ECA has been busy in the community this week getting involved in a range of community-based activities this week, spanning the arts, culture, education and health.
On Tuesday 21 March, ECA members and trustees was invited by the Royal Opera House in Covent Garden to participate in a Creative Exchange workshop on the Opera House’s latest creative development –
Insurrection: A work in progress
Insurrection takes it cue from the radical folk traditions of enslaved black people in Barbados. The performance piece celebrates the human need to gather, move, make music and tell stories amid and in response to oppression.
Baritone artist Peter Braithwaite developed insurrection while investigating his own ancestors, who were enslaved workers on sugar plantations in Barbados. Insurrection maps out the story of rebellion and resistance in Barbados.
Insurrection weaves a range of themes into the opera genre including Barbadian folk music and traditional spiritual hymns that emerged on the island from the days of Slavery. ECA members participated in a follow-up workshop designed to capture participants experiences of Insurrection: A work in progress. To help guide the creative team’s future thinking. Furthermore, to explore the wider theme of how music changes the world – a conversation aimed at informing ROH learning and contribute to ROH widening the stories the Royal Opera House tells.
Rush: Through the eyes of my ancestor
Following a similar theme, On Wednesday 22 March ECA trustees and members were invited by the Chickenshed company in Enfield to attend the performance of Rush: Through the eyes of my ancestor.
Chickenshed is an Enfield-based inclusive theatre company that first began in 1974. The company creates theatre for all ages and run successful outreach projects, education courses and membership programmes throughout the year.
Rush: Through the eyes of my ancestor is a high energy performance of dance, music and serious narratives by young people of all abilities, blended together through three historical influences that still impacts contemporary society. 1800s, West Africa when the British have begun colonisation. As the local people are forced to confirm to the will of the colonisers, one young woman, Abeni stands alone in resisting the unwelcome strength of the Empire.
The pace then speeds through to the 1960s London. The swinging sixties brings music, modernity and new cultures to post war Britain. A generation of Caribbeans are invited into the city, excited for new horizons and opportunity. Another young woman, Missy joins them, quickly discerning the obstacles keeping her from settling into her new home.
2018, London. In order to be closer to her university, Aya moves in with her grandmother, Missy on a run-down council estate. However, gentrification is now challenging their newly found companionship as a good profit can be made by developers and the council from the place they call home.

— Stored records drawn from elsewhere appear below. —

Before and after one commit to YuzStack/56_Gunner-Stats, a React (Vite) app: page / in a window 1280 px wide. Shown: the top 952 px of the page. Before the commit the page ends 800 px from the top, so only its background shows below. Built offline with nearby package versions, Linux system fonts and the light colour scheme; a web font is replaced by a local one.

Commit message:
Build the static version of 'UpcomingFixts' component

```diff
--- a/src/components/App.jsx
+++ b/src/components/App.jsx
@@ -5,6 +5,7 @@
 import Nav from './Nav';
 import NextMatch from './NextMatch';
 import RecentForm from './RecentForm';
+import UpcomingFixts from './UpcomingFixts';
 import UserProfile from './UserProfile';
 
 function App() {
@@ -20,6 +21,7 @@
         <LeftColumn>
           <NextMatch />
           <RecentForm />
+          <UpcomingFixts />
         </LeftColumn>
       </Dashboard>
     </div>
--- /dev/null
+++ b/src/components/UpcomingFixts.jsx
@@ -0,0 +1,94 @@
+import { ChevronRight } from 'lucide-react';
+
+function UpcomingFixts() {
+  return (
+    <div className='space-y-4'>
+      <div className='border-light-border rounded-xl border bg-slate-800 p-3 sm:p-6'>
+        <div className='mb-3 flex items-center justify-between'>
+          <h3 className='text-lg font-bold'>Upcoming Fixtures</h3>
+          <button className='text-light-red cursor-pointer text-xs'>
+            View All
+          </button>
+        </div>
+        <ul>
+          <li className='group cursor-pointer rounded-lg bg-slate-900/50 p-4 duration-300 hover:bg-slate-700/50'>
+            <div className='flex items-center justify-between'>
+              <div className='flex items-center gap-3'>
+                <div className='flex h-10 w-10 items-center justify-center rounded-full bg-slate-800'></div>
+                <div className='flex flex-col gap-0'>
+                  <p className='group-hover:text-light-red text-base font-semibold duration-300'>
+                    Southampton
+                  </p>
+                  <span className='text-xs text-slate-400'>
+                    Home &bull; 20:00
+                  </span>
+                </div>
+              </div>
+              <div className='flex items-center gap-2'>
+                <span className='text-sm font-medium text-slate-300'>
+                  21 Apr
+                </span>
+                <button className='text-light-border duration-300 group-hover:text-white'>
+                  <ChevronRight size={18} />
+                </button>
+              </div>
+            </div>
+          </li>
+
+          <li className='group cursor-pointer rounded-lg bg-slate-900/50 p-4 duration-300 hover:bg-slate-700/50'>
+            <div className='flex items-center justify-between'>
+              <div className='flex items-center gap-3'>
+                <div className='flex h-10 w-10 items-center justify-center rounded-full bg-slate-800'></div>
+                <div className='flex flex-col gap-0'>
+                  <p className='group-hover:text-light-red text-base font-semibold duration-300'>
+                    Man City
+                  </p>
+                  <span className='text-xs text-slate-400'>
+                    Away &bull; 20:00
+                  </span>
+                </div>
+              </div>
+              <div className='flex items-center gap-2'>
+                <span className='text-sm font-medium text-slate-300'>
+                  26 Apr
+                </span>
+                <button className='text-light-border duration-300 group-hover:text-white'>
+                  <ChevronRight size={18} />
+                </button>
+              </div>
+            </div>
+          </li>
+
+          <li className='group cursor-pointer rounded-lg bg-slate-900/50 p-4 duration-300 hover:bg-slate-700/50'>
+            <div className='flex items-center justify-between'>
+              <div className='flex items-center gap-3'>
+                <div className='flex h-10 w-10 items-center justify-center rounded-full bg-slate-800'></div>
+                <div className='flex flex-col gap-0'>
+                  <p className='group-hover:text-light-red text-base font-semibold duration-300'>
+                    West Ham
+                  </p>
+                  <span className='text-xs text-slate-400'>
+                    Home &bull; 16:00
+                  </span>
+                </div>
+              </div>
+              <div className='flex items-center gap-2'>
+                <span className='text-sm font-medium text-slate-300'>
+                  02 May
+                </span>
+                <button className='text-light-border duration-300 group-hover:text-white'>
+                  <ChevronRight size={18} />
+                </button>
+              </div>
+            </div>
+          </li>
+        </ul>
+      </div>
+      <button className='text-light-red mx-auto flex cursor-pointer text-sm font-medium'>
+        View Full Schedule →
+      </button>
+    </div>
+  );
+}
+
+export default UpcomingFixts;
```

According to the Ashley Driver, Creative Lead for Rush, “Rush began as three separate ideas that I wanted to explore. The effects of gentrification on the long-term residents of an area. Secondly the Windrush Scandal of 2018 that broke my heart and filled it with anger. Finally, the dangerous aspects of colonisation and manifest destiny.”
My Home drama performance
Drama and performance were once again at the heart of another great performance on Friday 24 March at Green Towers Edmonton. ECA supported the ‘My Home’ project delivered JaZanne Arts - Annie Smol, MBE and Jacqui Livingston.
This innovative 12-week project started in October 2022 and ran every Monday morning, 11am – 1pm at Community House. A regular cohort of 15 elders many from ECA's weekly luncheon club were engaged and participated in these creative performance workshops. The sessions were interactive and required the elders to explore objects from their childhood homes e.g. hot comb, iron, a bottle of Guinness. In addition to working in groups writing poetry and songs. They also acted out a range of role plays/scenarios on the ‘My Home’ theme.
The group shared personal stories about their journeys from the different parts of the British Empire to London. The group shared their stories and experiences with a year 4 class in Fleecefield Primary School based in Edmonton. The children listened to the group’s stories and experiences of homes here and abroad as well as contribute their own ideas and thoughts about their own homes and experiences.
The result, a superb inter-generational performance at Green Towers with singing, movement, drama performances involving both Fleecefield Primary school children and the ECA elders. Everyone who attended, particularly the school children learning from the experiences of the elders.
London Health Festival at Green Towers
Finally on Saturday, 25 March, ECA supported the London Health Festival at Green Towers Centre in Edmonton Green. The event was Organised by the The Caribbean & African Health Network (CAHN), with more than 150 people coming to meet and network with a variety of health professionals, listen to health talks and ask questions. There was health screening and vaccination advice from CAHN nurses, live entertainment, food and much more.
According to ECA-CATHIP Project Lead, Dionne Johns, "The health festival was a great success. It was truly informative and relevant to anyone wanting to maintain a long and healthy life. It was greatly valued by everyone in the African Caribbean community.
"Well done CAHN you really delivered. It was a really well organised event with excellent speakers and activities."